Short Bytes: NSA whistleblower Edward Snowden has asked for presidential pardon on moral and ethical grounds from the US president Barack Obama who will be leaving office after the election. A Pardon Snowden campaign has also begun to support Snowden and his presidential pardon request.
Since then, the whistleblower has taken refuge on the Russian soil which prevents him from the grabbing hands of the US law. If Snowden ever lands in the US, he will be prosecuted as per the Espionage Act of 1917. The prime motivation for the conceptualization of the Espionage Act was to take legal actions against the ones who disclosed confidential information to foreign powers and interfere with military operations.
Snowden leaked the documents to the media. Unfortunately, the law doesn’t see foreign powers and media as separate. This could land him in jail for around 30 years.
Now, President Obama’s 5-year tenure will be finishing this fall. In an interview with The Guardian reporter Ewen MacAskill, Snowden has expressed that he should receive a presidential pardon on moral grounds.
“Yes, there are laws on the books that say one thing, but that is perhaps why the pardon power exists – for the exceptions, for the things that may seem unlawful in letters on a page but when we look at them morally, when we look at them ethically, when we look at the results, it seems these were necessary things, these were vital things,” said Snowden.
Find your dream job
He says that his revelations have made a worldwide impact, helped citizens and generated awareness among the general public. It also led to changes in US policies on how the surveillance activities should be considered. “At the same time, there has never been any public evidence that any individual came to harm as a result.”
Tech companies, to whom government requests for users’ private data, have started to make the private data disclosure process more transparent than before.

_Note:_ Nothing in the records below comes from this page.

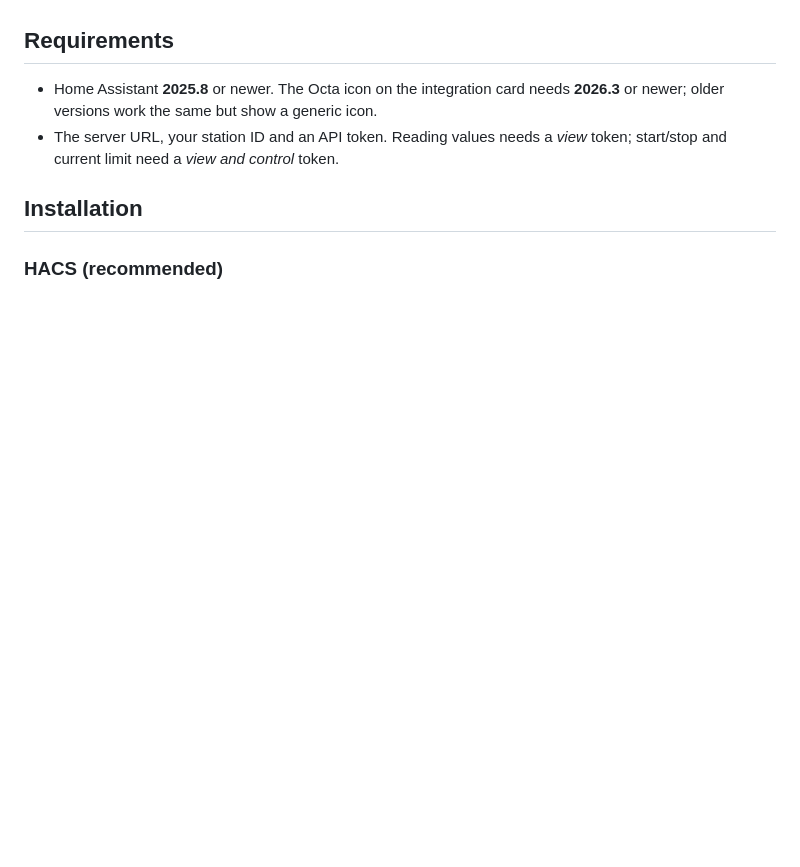
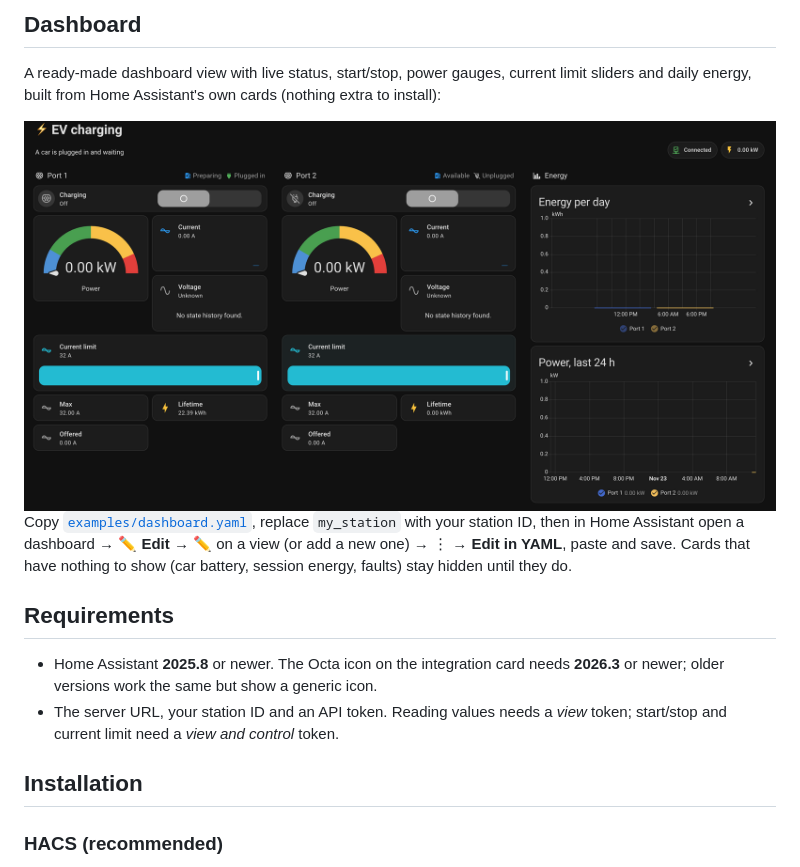
Before and after one commit to maistrovyi/octa-ev-charger-ha, a Markdown page: README.md, the part around one of its changes. Drawn GitHub-style; pictures changed too: docs/images/dashboard.png (added); blank space fills up the shorter version.

Commit message:
[ops]: add integration images

```diff
--- a/README.md
+++ b/README.md
@@ -19,3 +37,14 @@ device with live readings, a charging switch and a current-limit slider per port
+## Dashboard
+
+A ready-made dashboard view with live status, start/stop, power gauges, current limit sliders and
+daily energy, built from Home Assistant's own cards (nothing extra to install):
+
+<img src="https://raw.githubusercontent.com/maistrovyi/octa-ev-charger-ha/main/docs/images/dashboard.png" alt="EV charging dashboard: header with live status, per-port charging toggle, power gauge, current and voltage, current limit slider, energy per day and power history">
+
+Copy [`examples/dashboard.yaml`](examples/dashboard.yaml), replace `my_station` with your station ID,
+then in Home Assistant open a dashboard → ✏️ **Edit** → ✏️ on a view (or add a new one) → ⋮ →
+**Edit in YAML**, paste and save. Cards that have nothing to show (car battery, session energy,
+faults) stay hidden until they do.
 
 ## Requirements
 
```
Also changed, not shown: other parts of README.md (+19 -1 lines), docs/images/configuration-diagnostic.png (added), docs/images/controls.png (added), docs/images/sensors.png (added), 3 other files.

The US elections are due and President Obama will be leaving the White House in the coming months. A number of concerned citizens have joined their hands for a movement aimed at urging President Obama to pardon Edward Snowden. The campaign, known as Pardon Snowden, has also received the involvement of the Human Rights Watch, ACLU, and Amnesty International.
Many supporters, media folks like the NY Times Editorial, former US attorney general Eric Holder, and previous NSA members have defended Snowden’s “public service” which benefitted the citizens who were in the dark. President Obama himself has been a constitutional lawyer who defended privacy and was concerned about mass surveillance.
“Snowden”, a movie starring Joseph Gordon-Levitt as Edward Snowden, is scheduled to release on September 16 and may contribute to the popularity of the Pardon Snowden campaign.
However, only assumptions can be made whether Snowden’s voice would be heard by the White House or not. “Public opinion has certainly moved in Snowden’s favor over time as people have learned more about him, and it’s common for presidents to issue pardons in their final weeks in office. We are hopeful that President Obama will allow Snowden to return home in dignity,” reads the PardonSnowden.org’s FAQ page.
At last, all we can do is hope for the best. Edward Snowden may be a breaker of the law, but his actions have sparked a serious debate on “surveillance”, which is a much-needed intervention for the federal powers around the world.
If you have something to add, tell us in the comments below.